“Interesting is interested.”
We have an expression in the class, “Interesting is interested.” If I’m interested in you, you think I’m an interesting person. If I’m curious about your story, you’re willing to tell it to me. If I say, “Hey, I need a job, give me one.” You’re like, “Get out of here”—you’re in your evaluation mode.
But if I’m interested in the work you’re doing, or the process, or the thing you’re doing, and the story that evolve from that, I become an interesting person to you. It’s not networking, or sleazy, or anything else. It’s literally being…the curious person.
Building prototypes is straightforward. You can prototype an internship, you can prototype an experience. We have one woman who wanted to change her career, but she didn’t know if she could go back to school. She’s in her 40s and [wanted to] go back to school. “These millennials, I hear they’re kind of nasty.” We had her sit in on a couple of classes and she said it was great [Eli: she really ended up connecting with the millennials in the class].
“If you switch on your curiosity, it’s easy to find problems to work on.”
We’re an embodied intelligence. Sometimes we have to go feel something to know if fits. I think, in general, particularly for a design audience, we understand this. We understand empathy, we understand putting ourselves in someone else’s situation. We understand re-framing problems to look for another way in to solving the problems. We also understand that typically our client gives us the wrong problem. They give us some kind of solution that they want us to work on. Then we have to step back and see the bigger picture.
That’s what we put into the book, and we’re finding that people who don’t have design training really respond to it. One, they feel more creative when they use this. Two, we set the bar really low. How hard is it to get a conversation for 30 minutes if you buy the cup of coffee? Do that 3 times, something’s gotta happen.
The stuff that’s not straight-up design methodology, empathy, reframe the problem, come up with lots of ideas, prototype and test, is all based on positive psychology. The work of guys like Martin Seligman, Mihaly Csikszentmihalyi, and Barry Schwartz…
Eli: Martin Seligman is known for his work on positive psychology; his research includes cross-cultural studies of the fundamental virtues that are critical to well-being, including wisdom, courage, humanity, justice, temperance, and transcendence.
Bill: A lot of what we do to make ourselves happy is actually psychologically wrong. People think if they keep all their options open then they’ll be happier. But it turns out if you make a decision but you keep your other options open, all the psychological research will say that you will make yourself deeply unhappy.
“A lot of what we do to make ourselves happy is actually psychologically wrong.”
You start to question whether you picked the thing that was the best thing, and there’s all these other things, and, “Did I really pick the best?” Of course, the internet makes that worse because you know there’s gotta be something else out there that was better.
We try to be as research based as we can in the book, because I hate self-help books in general, and where we augment design thinking is mostly around making decisions, and a little bit of how to understand yourself. What really makes you happy. There’s a couple of forms of happiness—in psychology there’s different ways of looking at happiness. I think once you have that information and you’re a naturally curious person, the rest is pretty easy.
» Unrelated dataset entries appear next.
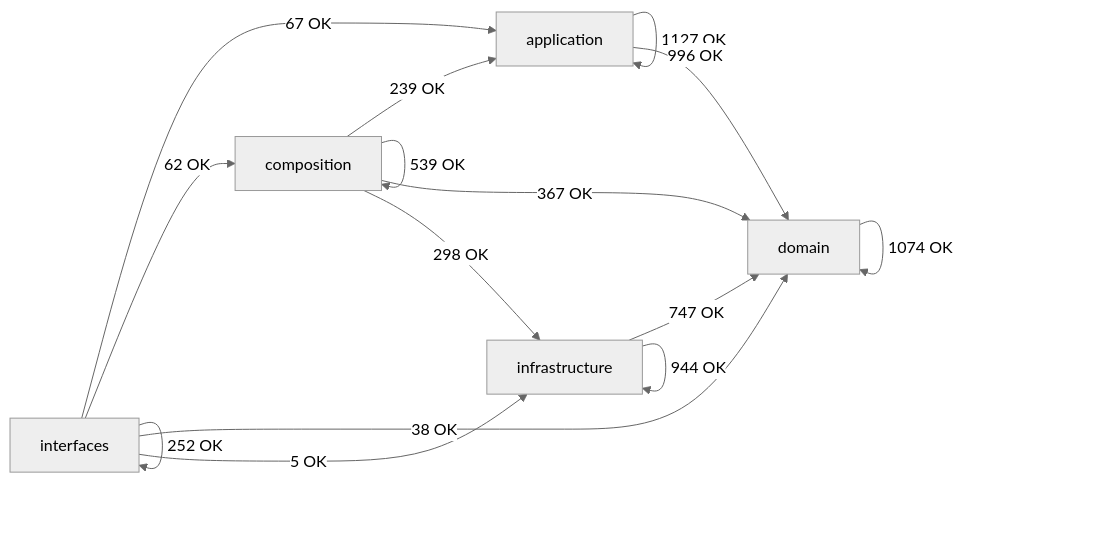
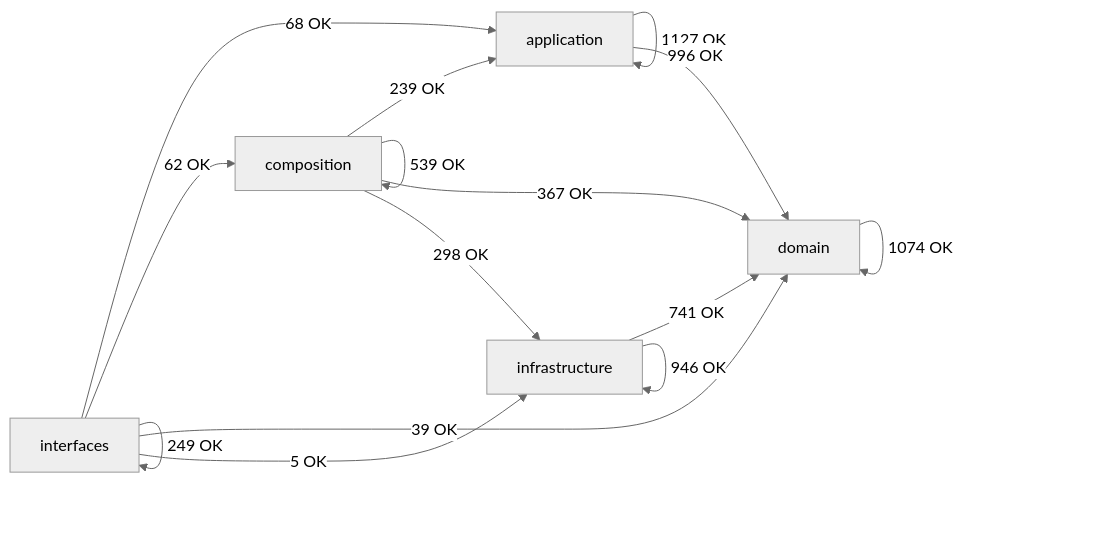
Before and after one commit to SatoryKono/BioactivityDataAcquisition: the diagram in docs/02-architecture/generated/module-dependency-map.md, drawn with Mermaid (neutral theme). The commit also changed other lines of this file and 10 other files, not shown here.

````diff
--- a/docs/02-architecture/generated/module-dependency-map.md
+++ b/docs/02-architecture/generated/module-dependency-map.md
@@ -17,22 +17,22 @@
 ```mermaid
 flowchart LR
     domain[domain]
     application[application]
     infrastructure[infrastructure]
     composition[composition]
     interfaces[interfaces]
     application -->|1127 OK| application
     application -->|996 OK| domain
     composition -->|239 OK| application
     composition -->|539 OK| composition
     composition -->|367 OK| domain
     composition -->|298 OK| infrastructure
     domain -->|1074 OK| domain
-    infrastructure -->|747 OK| domain
-    infrastructure -->|944 OK| infrastructure
-    interfaces -->|67 OK| application
+    infrastructure -->|741 OK| domain
+    infrastructure -->|946 OK| infrastructure
+    interfaces -->|68 OK| application
     interfaces -->|62 OK| composition
-    interfaces -->|38 OK| domain
+    interfaces -->|39 OK| domain
     interfaces -->|5 OK| infrastructure
-    interfaces -->|252 OK| interfaces
+    interfaces -->|249 OK| interfaces
 ```
````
You can explore more of Bill and Dave’s tools for using your curiosity and a designer’s mindset to design your life by getting the book at your local bookstore (that’s Bill’s favorite option as it supports small businesses), or buying online from one of the stores listed at designingyour.life. Stay tuned for more excerpts from the interview, or listen to the full interview here.